Yvonne Wingett Sanchez
Sen. Kyrsten Sinema is chairing a new Senate subcommittee with jurisdiction over the U.S. borders and government efficiency, a post that could take on greater importance as President Joe Biden and the Democratic-controlled Congress push for comprehensive immigration reform.
Sinema, D-Ariz., will chair the Homeland Security and Government Affairs Committee’s Subcommittee on Government Operations and Border Management.
In a written statement to The Arizona Republic, Sinema said she wants the subcommittee to work in a bipartisan fashion on issues ranging from border security to improving the functions and reliability of the U.S. Postal Service.
Sinema will lead the subcommittee alongside ranking member Sen. James Lankford, R-Okla. The new assignment extends the work Sinema and Lankford did together last session on the Regulatory Affairs and Federal Management Subcommittee, where Sinema served as ranking member.

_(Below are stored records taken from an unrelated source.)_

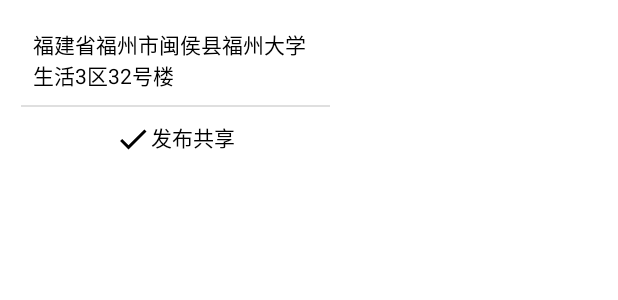
After one commit to qyanzh/ShareBike, an Android app: the layout map_info_window.xml on its own in the app's theme, with its tools: preview values and no code run, on a phone screen of 412 x 824 dp. The commit adds this screen. Shown: the top 300 px of the screen. Run offline under Robolectric (Android 15) with nearby library versions, the phone set to English and light mode, and no system bars.

Commit message:
centerMarker

```diff
--- /dev/null
+++ b/app/src/main/java/com/example/west2summer/User.kt
@@ -0,0 +1,5 @@
+package com.example.west2summer
+
+object User {
+    var userId = 123L
+}
--- /dev/null
+++ b/app/src/main/res/drawable/bg_window_info.xml
@@ -0,0 +1,9 @@
+<?xml version="1.0" encoding="utf-8"?>
+<shape xmlns:android="http://schemas.android.com/apk/res/android">
+    <solid android:color="#E0FFFFFF" />
+    <corners
+        android:bottomLeftRadius="4dp"
+        android:bottomRightRadius="4dp"
+        android:topLeftRadius="4dp"
+        android:topRightRadius="4dp" />
+</shape>
--- /dev/null
+++ b/app/src/main/res/drawable/ic_done_black_24dp.xml
@@ -0,0 +1,9 @@
+<vector xmlns:android="http://schemas.android.com/apk/res/android"
+        android:width="24dp"
+        android:height="24dp"
+        android:viewportWidth="24.0"
+        android:viewportHeight="24.0">
+    <path
+        android:fillColor="#FF000000"
+        android:pathData="M9,16.2L4.8,12l-1.4,1.4L9,19 21,7l-1.4,-1.4L9,16.2z"/>
+</vector>
--- a/app/src/main/res/layout/map_fragment.xml
+++ b/app/src/main/res/layout/map_fragment.xml
@@ -17,13 +17,14 @@
 
         <com.google.android.material.floatingactionbutton.FloatingActionButton
             android:id="@+id/fab"
+            android:onClick="@{()->viewModel.onFabClicked()}"
             style="@style/Widget.Design.FloatingActionButton"
             android:layout_width="wrap_content"
             android:layout_height="wrap_content"
             android:layout_margin="16dp"
             app:layout_anchor="@id/mapView"
             app:layout_anchorGravity="bottom|center_horizontal"
-            app:srcCompat="@drawable/ic_add_white_24dp" />
+            android:src="@{viewModel.shouldAddCenterMarker?@drawable/ic_close_black_24dp:@drawable/ic_add_black_24dp}" />
     </androidx.coordinatorlayout.widget.CoordinatorLayout>
 
 
--- /dev/null
+++ b/app/src/main/res/layout/map_info_window.xml
@@ -0,0 +1,42 @@
+<?xml version="1.0" encoding="utf-8"?>
+<LinearLayout xmlns:android="http://schemas.android.com/apk/res/android"
+    xmlns:tools="http://schemas.android.com/tools"
+    android:layout_width="wrap_content"
+    android:layout_height="wrap_content"
+    android:background="@drawable/bg_window_info"
+    android:orientation="vertical"
+    android:padding="8dp">
+
+
+    <TextView
+        android:id="@+id/tvPlace"
+        android:layout_width="190dp"
+        android:layout_height="wrap_content"
+        android:layout_marginLeft="14dp"
+        android:layout_marginTop="11dp"
+        android:layout_marginRight="14dp"
+        android:textColor="@color/primaryTextColor"
+        android:textSize="14sp"
+        tools:text="福建省福州市闽侯县福州大学生活3区32号楼" />
+
+
+    <View
+        android:layout_width="match_parent"
+        android:layout_height="1dp"
+        android:layout_marginLeft="6dp"
+        android:layout_marginTop="9dp"
+        android:layout_marginRight="6dp"
+        android:background="#DFDFDF" />
+
+
+    <TextView
+        android:layout_width="wrap_content"
+        android:layout_height="wrap_content"
+        android:layout_gravity="center_horizontal"
+        android:layout_marginTop="9dp"
+        android:drawableStart="@drawable/ic_done_black_24dp"
+        android:text="@string/toolbar_add"
+        android:textSize="14sp" />
+
+
+</LinearLayout>
--- a/app/src/main/res/values/strings.xml
+++ b/app/src/main/res/values/strings.xml
@@ -14,7 +14,7 @@
     <string name="edit_to">截止时间</string>
     <string name="edit_price">价格</string>
     <string name="edit_done">完成</string>
-    <string name="required">*必填, 建议从推荐结果中选择前缀以精准定位</string>
+    <string name="required">*必填</string>
     <string name="address_not_available_retry">当前地点无法定位，请换一个试试^_^</string>
     <string name="will_show_your_contact">您在个人资料中填写的联系方式将被展示</string>
     <string name="discard_change">放弃更改?</string>
```
Also changed, not shown: app/src/main/java/com/example/west2summer/InfoWindowAdapter.kt (added, +24 -0 lines), app/src/main/java/com/example/west2summer/map/MapFragment.kt (+83 -21 lines), app/src/main/java/com/example/west2summer/map/MapViewModel.kt (+33 -5 lines), app/src/main/res/drawable/marker_red.png (added), app/src/main/res/drawable/marker_yellow.png (added).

“Arizonans recognize the need for smarter, more effective border security and management — and communities and small businesses across our state rely on the U.S. Postal Service for deliveries of lifesaving prescriptions and critical goods,” Sinema’s statement said. “I’m proud to partner again with Senator Lankford and lead bipartisan efforts to ensure the federal government meets these obligations for Arizona and the nation.

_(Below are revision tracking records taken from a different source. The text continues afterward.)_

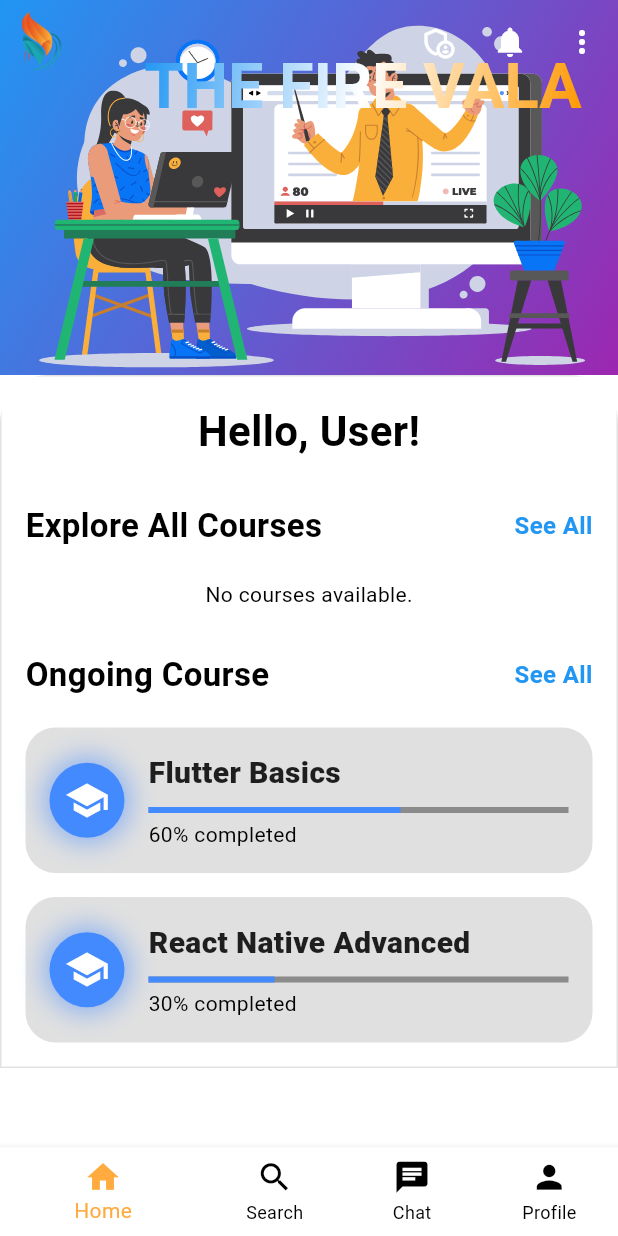
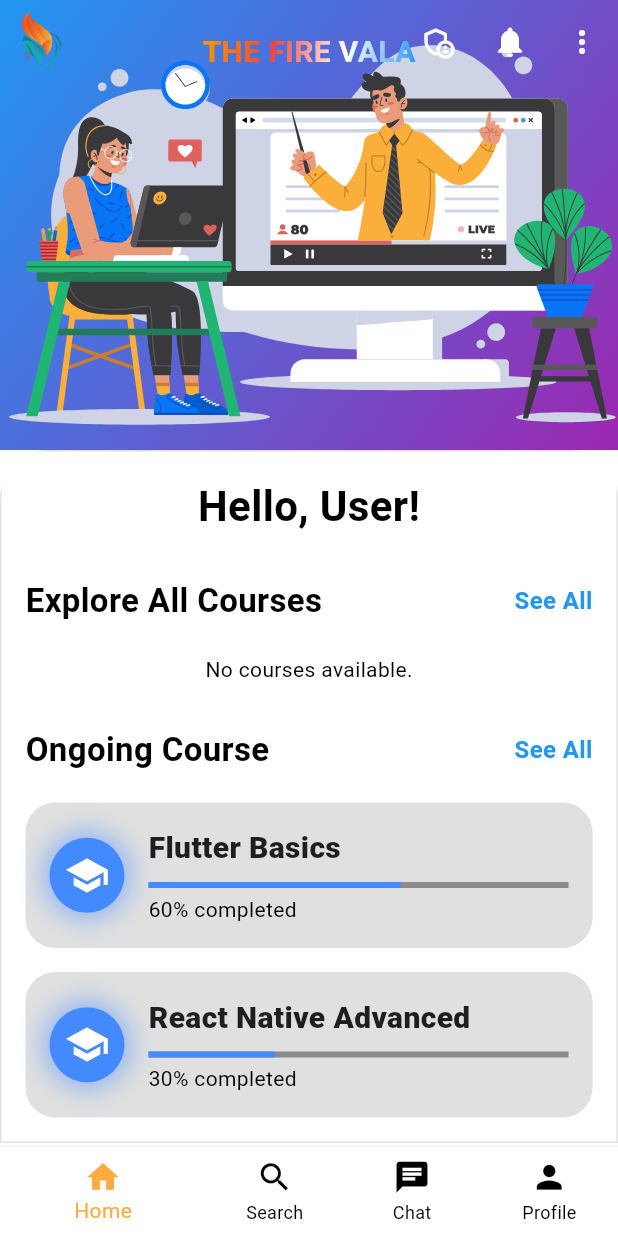
Before and after one commit to Imran-decoder/E-Learning-Platform, a Flutter app: the screen it shows after launch, after a tap on "Skip", on a phone screen of 412 x 824 dp. Run offline on Flutter 3.47's test engine with Material 3 defaults, Android fonts, the phone set to English and light mode, and no system bars; our stand-ins replace cloud_firestore, firebase_auth, firebase_core, flutter_svg, google_fonts, lottie and 1 more; accounts and stored records are empty.

Commit message:
Implemented changes for Mobile Layout

```diff
--- a/lib/screens/dashboard_screen.dart
+++ b/lib/screens/dashboard_screen.dart
@@ -9,6 +9,7 @@ import 'package:elearning/components/greeting_section.dart';
 import 'package:elearning/components/section_header.dart';
 import 'package:elearning/components/course_list.dart';
 
+// GradientText Widget with dynamic font scaling
 class GradientText extends StatelessWidget {
   final String text;
   final TextStyle? style;
@@ -22,6 +23,12 @@ class GradientText extends StatelessWidget {
 
   @override
   Widget build(BuildContext context) {
+    // Get screen width to adjust font size dynamically
+    double screenWidth = MediaQuery.of(context).size.width;
+
+    // Adjust font size based on screen width
+    double fontSize = screenWidth < 600 ? 20 : 28; // Smaller for mobile, larger for tablets/desktops
+
     return ShaderMask(
       shaderCallback: (bounds) {
         return gradient.createShader(
@@ -30,7 +37,14 @@ class GradientText extends StatelessWidget {
       },
       child: Text(
         text,
-        style: style?.copyWith(color:Colors.white) ?? TextStyle(color:Colors.white),
+        style: style?.copyWith(
+          color: Colors.white,
+          fontSize: fontSize, // Dynamically adjusted font size
+        ) ??
+            TextStyle(
+              color: Colors.white,
+              fontSize: fontSize,
+            ),
       ),
     );
   }
@@ -51,24 +65,22 @@ class _DashboardScreenState extends State<DashboardScreen> {
   @override
   void initState() {
     super.initState();
-    _fetchUserName(); // Fetch user name on initialization
+    _fetchUserName();
   }
 
   Future<void> _fetchUserName() async {
     try {
-      final User? user = FirebaseAuth.instance.currentUser; // Get the current user
+      final User? user = FirebaseAuth.instance.currentUser;
       if (user != null) {
-        // Access the user's document in the Users collection
         final DocumentSnapshot userDoc = await FirebaseFirestore.instance
             .collection('Users')
-            .doc(user.uid) // User document identified by the user's UID
-            .get(); // Get the document snapshot
+            .doc(user.uid)
+            .get();
 
-        // Extract the firstName from the 'Profile.main.firstName' field inside the user's document
         final firstName = userDoc['Profile']['main']['firstName'];
 
         setState(() {
-          _userName = firstName ?? "User"; // Default to "User" if firstName is missing
+          _userName = firstName ?? "User";
         });
       }
     } catch (e) {
@@ -95,12 +107,7 @@ class _DashboardScreenState extends State<DashboardScreen> {
     }
   }
 
-
-
-
-
   @override
-
   Widget build(BuildContext context) {
     return Scaffold(
       body: CustomScrollView(
@@ -113,44 +120,52 @@ class _DashboardScreenState extends State<DashboardScreen> {
   }
 
   Widget _buildAppBar(BuildContext context) {
+    final double screenWidth= MediaQuery.of(context).size.width;
     return SliverAppBar(
-      expandedHeight: 250,
+        pinned: false, // Allows the app bar to collapse on scroll
+        floating: false,
+        expandedHeight: 300, // Adjust height as needed
         backgroundColor: Colors.transparent,
         flexibleSpace: FlexibleSpaceBar(
-        title: Align(
-          alignment: Alignment.center,
+          background: Stack(
+            fit: StackFit.expand,
+            children: [
+              // Background animation or image
+              const DashboardHeader(
+                animationPath: 'animations/dashboard.json',
+              ),
+
+              // Overlay text at the top of the image
+              Align(
+                alignment: Alignment.topCenter,
+                child: Padding(
+                  padding: const EdgeInsets.only(top: 20), // Adjust padding for positioning
                   child: GradientText(
                     'THE FIRE VALA',
                     gradient: LinearGradient(
-              colors: [Colors.blue, Colors.white, Colors.orange],
+                      colors: [Colors.orange,Colors.red,Colors.white, Colors.blue],
                       begin: Alignment.topLeft,
                       end: Alignment.bottomRight,
                     ),
                     style: TextStyle(
-              color:Colors.white,
-              fontSize: 28,
+                      fontSize: screenWidth < 600 ? 20 : 28, // Scale font size
                       fontWeight: FontWeight.bold,
                     ),
                   ),
                 ),
-
-
-        background: const DashboardHeader(
-          animationPath: 'animations/dashboard.json',
+              ),
+            ],
           ),
         ),
-
       leading: IconButton(
         icon: Image.asset('assets/images/splash.png'),
         onPressed: () {
           Navigator.pop(context);
         },
       ),
-
       actions: [
         IconButton(
-          icon: const Icon(Icons.admin_panel_settings_outlined,
-              color: Colors.white),
+          icon: const Icon(Icons.admin_panel_settings_outlined, color: Colors.white),
           onPressed: () => Navigator.push(
             context,
             MaterialPageRoute(
@@ -177,6 +192,7 @@ class _DashboardScreenState extends State<DashboardScreen> {
           topLeft: Radius.circular(32),
           topRight: Radius.circular(32),
         ),
+        child: SingleChildScrollView(
           child: Container(
             padding: const EdgeInsets.all(16.0),
             decoration: BoxDecoration(
@@ -189,7 +205,7 @@ class _DashboardScreenState extends State<DashboardScreen> {
             child: Column(
               crossAxisAlignment: CrossAxisAlignment.start,
               children: [
-              GreetingSection(userName: _userName), // Use fetched user name
+                GreetingSection(userName: _userName),
                 const SizedBox(height: 28),
                 _buildSectionHeader(
                   title: "Explore All Courses",
@@ -211,6 +227,7 @@ class _DashboardScreenState extends State<DashboardScreen> {
             ),
           ),
         ),
+      ),
     );
   }
 
@@ -227,7 +244,7 @@ class _DashboardScreenState extends State<DashboardScreen> {
   }
 
   Widget _buildCoursesList() {
-    return FutureBuilder<List<Map<String, String>>>(  // Fetching courses data
+    return FutureBuilder<List<Map<String, String>>>(
       future: _fetchCourses(),
       builder: (context, snapshot) {
         if (snapshot.connectionState == ConnectionState.waiting) {
```
Lines whose indentation alone changed are shown as unchanged.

The panel’s jurisdiction also includes American economic competitiveness, the U.S. Census, contracting and energy issues, and regulatory and federal employee policies.
Through the previous iteration of the panel, Sinema and Lankford sought to aid small businesses by reforming federal regulations. In 2019, the Senate passed their legislation to simplify government rule-making and requiring every proposed regulation be accompanied with a 100-word, easily-understandable summary. The bill was not signed into law.

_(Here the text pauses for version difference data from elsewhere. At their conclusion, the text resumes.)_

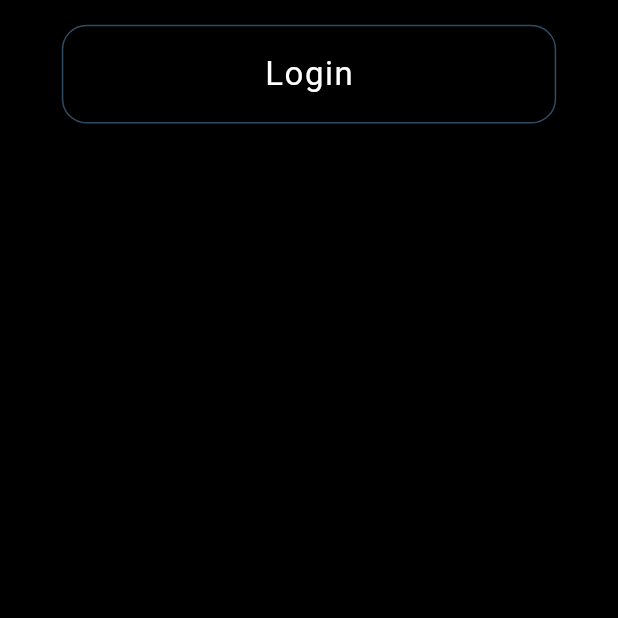
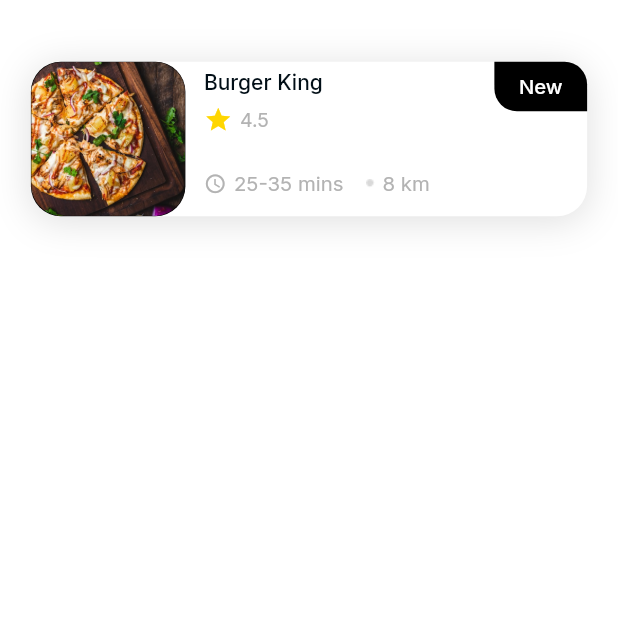
Before and after one commit to RamazanAksoy/foodapp, a Flutter app: the MyHomePage screen opened directly, on a phone screen of 412 x 824 dp, the top half of it. Run offline on Flutter 3.47's test engine with Material 2 defaults, Android fonts, the phone set to English and light mode, and no system bars; drawn by our look-alikes of flutter_bounceable; our stand-ins replace google_fonts.

Commit message:
restaurantlistitem widget add

```diff
--- a/lib/main.dart
+++ b/lib/main.dart
@@ -1,5 +1,6 @@
 import 'package:flutter/material.dart';
 import 'package:foodapp/pages/splashscreen.dart';
+import 'package:foodapp/restaurantlistitem.dart';
 
 import 'button.dart';
 
@@ -18,7 +19,7 @@ class MyApp extends StatelessWidget {
       theme: ThemeData(
         primarySwatch: Colors.blue,
       ),
-      home: const SplashScreen(),
+      home: const MyHomePage(),
     );
   }
 }
@@ -26,20 +27,25 @@ class MyApp extends StatelessWidget {
 class MyHomePage extends StatefulWidget {
   const MyHomePage({super.key});
 
-
-
   @override
   State<MyHomePage> createState() => _MyHomePageState();
 }
 
 class _MyHomePageState extends State<MyHomePage> {
-
-
   @override
   Widget build(BuildContext context) {
-    Size size=MediaQuery.of(context).size;
+    Size size = MediaQuery.of(context).size;
 
-    return Scaffold(backgroundColor: Colors.black,body: ButtonWidget(text: "Login", size: size,),
+    return Scaffold(
+      backgroundColor: Colors.white,
+      body: RestaurantListItem(
+          imageUrl: "assets/restaurant2.png",
+          restaurantName: "Burger King",
+          rating: "4.5",
+          hourTime: "25-35 mins",
+          size: size,
+          far: "8 km",
+          newIs: true),
     );
   }
 }
--- /dev/null
+++ b/lib/restaurantlistitem.dart
@@ -0,0 +1,148 @@
+import 'package:flutter/material.dart';
+import 'package:google_fonts/google_fonts.dart';
+
+class RestaurantListItem extends StatelessWidget {
+  const RestaurantListItem(
+      {super.key,
+      required this.size,
+      required this.imageUrl,
+      required this.restaurantName,
+      required this.rating,
+      required this.hourTime,
+      required this.far,
+      required this.newIs});
+  final String imageUrl;
+  final String restaurantName;
+  final String rating;
+  final String hourTime;
+  final String far;
+  final bool newIs;
+  final Size size;
+
+  @override
+  Widget build(BuildContext context) {
+    return Container(
+      width: size.width,
+      height: size.height / 10 * 1.25,
+      margin: EdgeInsets.symmetric(
+          horizontal: size.width / 10 * 0.5, vertical: size.height / 10 * 0.5),
+      decoration: BoxDecoration(boxShadow: [
+        BoxShadow(
+          color: Colors.black.withOpacity(0.12),
+          spreadRadius: 1,
+          blurRadius: 20,
+          offset: Offset(0, 3), // changes position of shadow
+        ),
+      ], borderRadius: BorderRadius.circular(20), color: Colors.white),
+      child: Row(crossAxisAlignment: CrossAxisAlignment.start, children: [
+        Container(
+          width: size.width / 10 * 2.5,
+          decoration: BoxDecoration(
+            color: Colors.black,
+            image: DecorationImage(
+                image: AssetImage(imageUrl), fit: BoxFit.fitHeight),
+            borderRadius: BorderRadius.circular(20),
+          ),
+        ),
+        Container(
+          width: size.width / 10 * 4.6,
+          padding: EdgeInsets.only(left: size.width / 10 * 0.3),
+          child: Column(
+            crossAxisAlignment: CrossAxisAlignment.start,
+            children: [
+              Column(
+                crossAxisAlignment: CrossAxisAlignment.start,
+                children: [
+                  SizedBox(
+                    height: 5,
+                  ),
+                  Text(
+                    restaurantName,
+                    style: GoogleFonts.inter(
+                        fontSize: 14,
+                        color: Color(0xff010E16),
+                        fontWeight: FontWeight.w500),
+                  ),
+                  SizedBox(
+                    height: 7,
+                  ),
+                  Row(
+                    children: [
+                      Icon(
+                        Icons.star,
+                        color: Color(0xffFFD600),
+                        size: 19,
+                      ),
+                      SizedBox(
+                        width: 5,
+                      ),
+                      Text(
+                        rating,
+                        style: GoogleFonts.inter(
+                            color: Color(0xffB3B3B3),
+                            fontSize: 13,
+                            fontWeight: FontWeight.w400),
+                      )
+                    ],
+                  ),
+                ],
+              ),
+              SizedBox(
+                height: 25,
+              ),
+              Row(
+                children: [
+                  Icon(
+                    Icons.access_time,
+                    color: Color(0xffB3B3B3),
+                    size: 15,
+                  ),
+                  SizedBox(
+                    width: 5,
+                  ),
+                  Text(
+                    hourTime,
+                    style: GoogleFonts.inter(
+                        fontSize: 13.57, color: Color(0xffB3B3B3)),
+                  ),
+                  SizedBox(
+                    width: 15,
+                  ),
+                  Container(
+                      alignment: Alignment.center,
+                      child: Image.asset("assets/ellipse.png")),
+                  SizedBox(
+                    width: 5,
+                  ),
+                  Text(
+                    "" + far,
+                    style: GoogleFonts.inter(
+                        fontSize: 13.57, color: Color(0xffB3B3B3)),
+                  )
+                ],
+              )
+            ],
+          ),
+        ),
+       newIs? Container(
+          alignment: Alignment.center,
+          margin: EdgeInsets.only(left: size.width / 10 * 0.4),
+          width: size.width / 10 * 1.5,
+          height: size.height / 10 * 0.4,
+          decoration: BoxDecoration(
+              borderRadius: BorderRadius.only(
+                bottomLeft: Radius.circular(15),
+                topRight: Radius.circular(15),
+              ),
+              color: Colors.black),
+          child: Text(
+            "New",
+            style: GoogleFonts.inter(
+                fontSize: 13.5, color: Colors.white, fontWeight: FontWeight.w500),
+            textAlign: TextAlign.center,
+          ),
+        )
+     :Container() ]),
+    );
+  }
+}
```
Also changed, not shown: assets/ellipse.png (added), assets/restaurant1.png (added), assets/restaurant2.png (added), assets/restaurant3.png (added).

Last session, the Senate also passed the senators’ legislation that sought to strengthen penalties against those who steal or misuse the benefits of federal retirees. That, too, was not signed into law.